Leave out the pictures and copy everything else in the records exactly.
======== RECORD SET
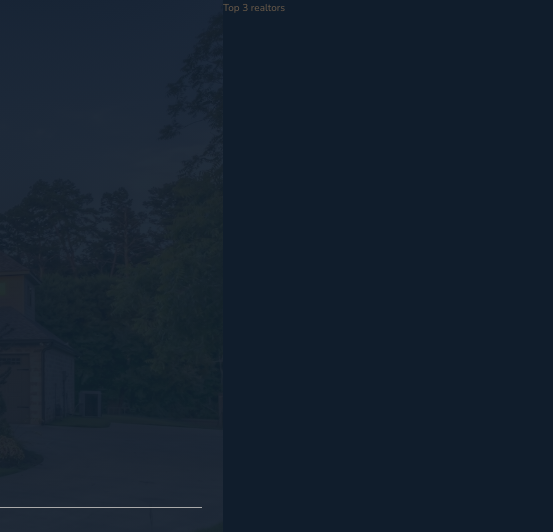
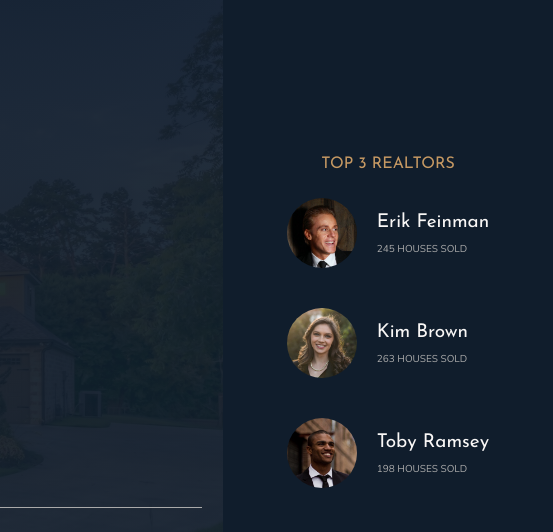
Before and after one commit to c0ff33-b34n/Nexter, a website: page index.html in a window 1280 px wide. Shown: the top 532 px of the page, 727-1280 px from the left. Drawn offline with nearby package versions, Linux system fonts and the light colour scheme.

Commit message:
Add Realtors section

```diff
--- a/index.html
+++ b/index.html
@@ -30,7 +30,24 @@
         </header>
 
         <div class="realtors">
-            Top 3 realtors
+            <h3 class="heading-3">Top 3 Realtors</h3>
+            <div class="realtors__list">
+                <img src="img/realtor-1.jpeg" alt="Realtor 1" class="realtors__img">
+                <div class="realtors__details">
+                    <h4 class="heading-4 heading-4--light">Erik Feinman</h4>
+                    <p class="realtors__sold">245 houses sold</p>
+                </div>
+                <img src="img/realtor-2.jpeg" alt="Realtor 2" class="realtors__img">
+                <div class="realtors__details">
+                    <h4 class="heading-4 heading-4--light">Kim Brown</h4>
+                    <p class="realtors__sold">263 houses sold</p>
+                </div>
+                <img src="img/realtor-3.jpeg" alt="Realtor 3" class="realtors__img">
+                <div class="realtors__details">
+                    <h4 class="heading-4 heading-4--light">Toby Ramsey</h4>
+                    <p class="realtors__sold">198 houses sold</p>
+                </div>
+            </div>
         </div>
 
         <section class="features">
--- a/sass/_realtors.scss
+++ b/sass/_realtors.scss
@@ -1,4 +1,31 @@
 .realtors {
     background-color: $color-secondary;
     grid-column: col-start 7 / full-end;
+    padding: 3rem;
+
+    display: grid;
+    align-content: center;
+    justify-content: center;
+    justify-items: center; // centre header text
+    row-gap: 2rem; // create space between header and realtor list
+
+    &__list {
+        display: grid;
+        grid-template-columns: min-content max-content;
+        column-gap: 2rem;
+        row-gap: 5vh;
+        align-items: center;
+    }
+
+    &__img {
+        width: 7rem;
+        border-radius: 50%;
+        display: block;
+    }
+
+    &__sold {
+        text-transform: uppercase;
+        color: $color-grey-light-2;
+        margin-top: 3px;
+    }
 }
```
Also changed, not shown: css/style.css.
================
# WRITTEN SOLUTION
Before and after one commit to c0ff33-b34n/Nexter, a website: page index.html in a window 1280 px wide. Shown: the top 532 px of the page, 727-1280 px from the left. Drawn offline with nearby package versions, Linux system fonts and the light colour scheme.

Commit message:
Add Realtors section

```diff
--- a/index.html
+++ b/index.html
@@ -30,7 +30,24 @@
         </header>
 
         <div class="realtors">
-            Top 3 realtors
+            <h3 class="heading-3">Top 3 Realtors</h3>
+            <div class="realtors__list">
+                <img src="img/realtor-1.jpeg" alt="Realtor 1" class="realtors__img">
+                <div class="realtors__details">
+                    <h4 class="heading-4 heading-4--light">Erik Feinman</h4>
+                    <p class="realtors__sold">245 houses sold</p>
+                </div>
+                <img src="img/realtor-2.jpeg" alt="Realtor 2" class="realtors__img">
+                <div class="realtors__details">
+                    <h4 class="heading-4 heading-4--light">Kim Brown</h4>
+                    <p class="realtors__sold">263 houses sold</p>
+                </div>
+                <img src="img/realtor-3.jpeg" alt="Realtor 3" class="realtors__img">
+                <div class="realtors__details">
+                    <h4 class="heading-4 heading-4--light">Toby Ramsey</h4>
+                    <p class="realtors__sold">198 houses sold</p>
+                </div>
+            </div>
         </div>
 
         <section class="features">
--- a/sass/_realtors.scss
+++ b/sass/_realtors.scss
@@ -1,4 +1,31 @@
 .realtors {
     background-color: $color-secondary;
     grid-column: col-start 7 / full-end;
+    padding: 3rem;
+
+    display: grid;
+    align-content: center;
+    justify-content: center;
+    justify-items: center; // centre header text
+    row-gap: 2rem; // create space between header and realtor list
+
+    &__list {
+        display: grid;
+        grid-template-columns: min-content max-content;
+        column-gap: 2rem;
+        row-gap: 5vh;
+        align-items: center;
+    }
+
+    &__img {
+        width: 7rem;
+        border-radius: 50%;
+        display: block;
+    }
+
+    &__sold {
+        text-transform: uppercase;
+        color: $color-grey-light-2;
+        margin-top: 3px;
+    }
 }
```
Also changed, not shown: css/style.css.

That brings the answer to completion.